--- Extracted data ---
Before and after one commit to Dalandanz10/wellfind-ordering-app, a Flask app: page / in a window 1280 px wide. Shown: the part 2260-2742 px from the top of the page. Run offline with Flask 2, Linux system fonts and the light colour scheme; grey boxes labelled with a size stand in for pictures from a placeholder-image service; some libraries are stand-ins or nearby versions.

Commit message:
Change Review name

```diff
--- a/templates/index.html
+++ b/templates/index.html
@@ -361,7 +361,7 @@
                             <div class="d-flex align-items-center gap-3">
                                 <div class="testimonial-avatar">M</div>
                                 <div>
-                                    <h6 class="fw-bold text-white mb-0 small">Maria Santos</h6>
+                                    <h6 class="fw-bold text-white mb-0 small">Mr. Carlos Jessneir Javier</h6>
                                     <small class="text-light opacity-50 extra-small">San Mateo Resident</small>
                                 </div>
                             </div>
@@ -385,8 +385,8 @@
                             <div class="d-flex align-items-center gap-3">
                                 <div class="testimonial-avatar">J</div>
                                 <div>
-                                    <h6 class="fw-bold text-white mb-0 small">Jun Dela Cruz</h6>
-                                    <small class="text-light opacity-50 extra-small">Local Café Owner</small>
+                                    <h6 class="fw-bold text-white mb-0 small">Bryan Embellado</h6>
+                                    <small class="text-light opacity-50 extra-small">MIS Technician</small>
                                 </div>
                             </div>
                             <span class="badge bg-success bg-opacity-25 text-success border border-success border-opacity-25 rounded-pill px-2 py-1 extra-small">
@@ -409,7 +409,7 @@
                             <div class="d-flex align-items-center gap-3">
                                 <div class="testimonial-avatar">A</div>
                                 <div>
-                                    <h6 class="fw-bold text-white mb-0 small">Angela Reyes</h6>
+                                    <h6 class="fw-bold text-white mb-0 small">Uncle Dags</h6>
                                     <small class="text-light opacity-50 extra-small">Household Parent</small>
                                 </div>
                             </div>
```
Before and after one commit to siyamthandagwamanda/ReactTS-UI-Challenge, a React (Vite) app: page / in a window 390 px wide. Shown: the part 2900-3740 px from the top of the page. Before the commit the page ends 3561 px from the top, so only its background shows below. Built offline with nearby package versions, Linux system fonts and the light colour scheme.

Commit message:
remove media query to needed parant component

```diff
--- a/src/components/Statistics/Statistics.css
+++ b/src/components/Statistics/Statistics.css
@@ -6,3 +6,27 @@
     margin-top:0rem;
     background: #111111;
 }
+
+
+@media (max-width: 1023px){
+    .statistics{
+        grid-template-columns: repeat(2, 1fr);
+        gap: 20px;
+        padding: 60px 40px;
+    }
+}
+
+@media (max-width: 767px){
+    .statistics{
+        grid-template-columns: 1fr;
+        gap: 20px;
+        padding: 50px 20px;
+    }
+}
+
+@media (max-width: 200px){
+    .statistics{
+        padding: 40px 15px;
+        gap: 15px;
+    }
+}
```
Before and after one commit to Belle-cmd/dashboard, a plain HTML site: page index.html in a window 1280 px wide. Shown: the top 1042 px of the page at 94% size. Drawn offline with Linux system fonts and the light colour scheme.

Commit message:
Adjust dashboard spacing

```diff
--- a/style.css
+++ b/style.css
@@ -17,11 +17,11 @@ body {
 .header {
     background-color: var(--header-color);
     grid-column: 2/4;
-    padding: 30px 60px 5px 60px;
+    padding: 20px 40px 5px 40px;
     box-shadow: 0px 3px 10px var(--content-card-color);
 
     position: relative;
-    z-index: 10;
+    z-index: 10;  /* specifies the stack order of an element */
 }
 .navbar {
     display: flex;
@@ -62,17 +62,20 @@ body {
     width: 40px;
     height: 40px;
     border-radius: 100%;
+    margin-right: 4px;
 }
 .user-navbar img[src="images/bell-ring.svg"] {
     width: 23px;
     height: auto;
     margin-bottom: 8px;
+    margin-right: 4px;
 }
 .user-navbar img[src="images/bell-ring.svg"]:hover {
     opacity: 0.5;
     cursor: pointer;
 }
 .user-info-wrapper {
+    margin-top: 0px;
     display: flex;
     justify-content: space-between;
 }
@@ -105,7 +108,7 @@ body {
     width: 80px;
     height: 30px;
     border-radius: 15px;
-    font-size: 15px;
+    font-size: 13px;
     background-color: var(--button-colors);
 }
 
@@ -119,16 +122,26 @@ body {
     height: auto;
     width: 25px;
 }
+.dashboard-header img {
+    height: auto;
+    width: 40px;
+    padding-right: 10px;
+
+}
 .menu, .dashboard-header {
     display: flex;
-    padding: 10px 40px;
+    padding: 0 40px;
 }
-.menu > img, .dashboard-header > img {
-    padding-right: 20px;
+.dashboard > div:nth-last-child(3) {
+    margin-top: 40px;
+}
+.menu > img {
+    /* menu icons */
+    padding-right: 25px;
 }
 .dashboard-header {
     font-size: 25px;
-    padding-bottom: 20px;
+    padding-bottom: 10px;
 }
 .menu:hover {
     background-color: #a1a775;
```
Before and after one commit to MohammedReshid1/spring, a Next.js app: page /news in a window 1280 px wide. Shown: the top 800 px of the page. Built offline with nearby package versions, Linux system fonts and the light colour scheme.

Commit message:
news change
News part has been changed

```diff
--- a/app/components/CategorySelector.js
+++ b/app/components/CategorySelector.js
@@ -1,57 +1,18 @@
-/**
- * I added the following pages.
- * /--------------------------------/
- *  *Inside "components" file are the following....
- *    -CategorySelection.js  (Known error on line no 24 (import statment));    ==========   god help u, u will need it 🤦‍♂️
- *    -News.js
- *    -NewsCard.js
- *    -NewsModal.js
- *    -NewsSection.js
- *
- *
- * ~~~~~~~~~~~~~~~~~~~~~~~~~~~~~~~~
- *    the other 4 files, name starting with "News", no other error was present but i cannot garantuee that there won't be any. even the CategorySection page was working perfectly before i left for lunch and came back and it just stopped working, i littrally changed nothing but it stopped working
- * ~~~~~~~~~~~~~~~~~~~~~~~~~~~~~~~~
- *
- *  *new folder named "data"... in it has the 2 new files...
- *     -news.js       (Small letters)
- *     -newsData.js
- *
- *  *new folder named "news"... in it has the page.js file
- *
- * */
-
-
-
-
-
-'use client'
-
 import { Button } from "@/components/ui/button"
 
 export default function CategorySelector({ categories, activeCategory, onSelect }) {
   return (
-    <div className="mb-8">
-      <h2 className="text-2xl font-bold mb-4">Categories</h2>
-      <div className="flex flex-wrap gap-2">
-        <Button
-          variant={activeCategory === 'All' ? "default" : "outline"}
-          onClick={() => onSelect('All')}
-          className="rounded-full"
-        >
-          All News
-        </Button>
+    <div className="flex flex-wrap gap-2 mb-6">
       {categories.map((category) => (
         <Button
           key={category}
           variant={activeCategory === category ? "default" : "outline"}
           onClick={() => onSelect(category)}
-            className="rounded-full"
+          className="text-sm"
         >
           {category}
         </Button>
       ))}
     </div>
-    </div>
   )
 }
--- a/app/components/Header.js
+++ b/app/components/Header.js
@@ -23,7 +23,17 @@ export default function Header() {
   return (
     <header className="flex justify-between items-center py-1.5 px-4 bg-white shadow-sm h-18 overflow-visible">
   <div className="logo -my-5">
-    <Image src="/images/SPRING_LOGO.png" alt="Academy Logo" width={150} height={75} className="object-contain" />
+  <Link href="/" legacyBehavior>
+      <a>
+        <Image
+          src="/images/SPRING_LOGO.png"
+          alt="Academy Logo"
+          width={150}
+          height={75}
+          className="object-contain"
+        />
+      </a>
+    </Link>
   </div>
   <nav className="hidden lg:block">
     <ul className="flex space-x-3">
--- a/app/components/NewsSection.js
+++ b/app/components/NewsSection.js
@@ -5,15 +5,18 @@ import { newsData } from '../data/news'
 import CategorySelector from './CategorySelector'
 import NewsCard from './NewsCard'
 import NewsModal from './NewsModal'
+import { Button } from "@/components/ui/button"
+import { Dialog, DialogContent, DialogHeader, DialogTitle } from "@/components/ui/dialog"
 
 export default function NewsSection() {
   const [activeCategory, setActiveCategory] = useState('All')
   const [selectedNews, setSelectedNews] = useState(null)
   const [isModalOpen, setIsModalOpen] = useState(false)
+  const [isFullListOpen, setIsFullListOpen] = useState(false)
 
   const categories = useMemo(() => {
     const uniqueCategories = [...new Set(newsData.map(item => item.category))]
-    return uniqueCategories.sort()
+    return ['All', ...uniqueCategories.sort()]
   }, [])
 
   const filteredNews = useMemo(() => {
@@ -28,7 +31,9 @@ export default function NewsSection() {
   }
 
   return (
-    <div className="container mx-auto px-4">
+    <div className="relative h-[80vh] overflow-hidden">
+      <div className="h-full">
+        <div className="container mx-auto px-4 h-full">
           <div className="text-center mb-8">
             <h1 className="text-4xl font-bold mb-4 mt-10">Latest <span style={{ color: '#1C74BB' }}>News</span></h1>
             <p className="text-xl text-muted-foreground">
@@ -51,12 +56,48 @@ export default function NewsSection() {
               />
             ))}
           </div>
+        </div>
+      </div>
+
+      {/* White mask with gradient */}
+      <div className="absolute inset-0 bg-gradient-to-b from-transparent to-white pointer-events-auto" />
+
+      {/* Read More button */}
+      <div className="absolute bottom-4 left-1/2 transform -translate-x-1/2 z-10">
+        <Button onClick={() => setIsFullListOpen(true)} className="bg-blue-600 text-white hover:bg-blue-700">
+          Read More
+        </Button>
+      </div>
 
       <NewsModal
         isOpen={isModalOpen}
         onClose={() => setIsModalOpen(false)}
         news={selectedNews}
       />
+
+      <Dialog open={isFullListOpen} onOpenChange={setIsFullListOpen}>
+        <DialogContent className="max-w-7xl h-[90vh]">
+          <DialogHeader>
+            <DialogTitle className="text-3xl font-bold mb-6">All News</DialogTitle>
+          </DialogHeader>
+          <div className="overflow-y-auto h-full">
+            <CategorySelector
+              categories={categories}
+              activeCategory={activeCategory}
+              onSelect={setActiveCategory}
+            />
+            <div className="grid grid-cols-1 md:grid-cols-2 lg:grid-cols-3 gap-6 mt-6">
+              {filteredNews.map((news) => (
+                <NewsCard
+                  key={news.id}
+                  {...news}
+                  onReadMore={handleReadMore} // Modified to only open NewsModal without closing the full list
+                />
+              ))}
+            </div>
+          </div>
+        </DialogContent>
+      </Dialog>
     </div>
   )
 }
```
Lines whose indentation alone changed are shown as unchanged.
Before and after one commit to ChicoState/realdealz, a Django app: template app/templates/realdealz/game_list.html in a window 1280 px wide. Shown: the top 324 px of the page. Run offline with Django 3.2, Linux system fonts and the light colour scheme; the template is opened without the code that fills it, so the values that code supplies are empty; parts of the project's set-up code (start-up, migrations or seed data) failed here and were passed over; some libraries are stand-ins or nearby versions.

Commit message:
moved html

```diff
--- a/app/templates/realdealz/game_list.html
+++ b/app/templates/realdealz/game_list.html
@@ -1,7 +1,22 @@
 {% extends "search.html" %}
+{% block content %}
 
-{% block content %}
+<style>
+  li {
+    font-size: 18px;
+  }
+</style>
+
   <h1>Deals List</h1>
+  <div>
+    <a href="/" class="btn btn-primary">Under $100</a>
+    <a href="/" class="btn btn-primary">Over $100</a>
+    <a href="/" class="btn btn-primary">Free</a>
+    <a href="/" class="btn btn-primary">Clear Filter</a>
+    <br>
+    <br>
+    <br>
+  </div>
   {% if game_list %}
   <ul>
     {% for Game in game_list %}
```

--- Brief ---
Return, from the material above, each line holding the string "export".

--- Exercise result ---
 export default function CategorySelector({ categories, activeCategory, onSelect }) {
@@ -23,7 +23,17 @@ export default function Header() {
 export default function NewsSection() {
@@ -28,7 +31,9 @@ export default function NewsSection() {
@@ -51,12 +56,48 @@ export default function NewsSection() {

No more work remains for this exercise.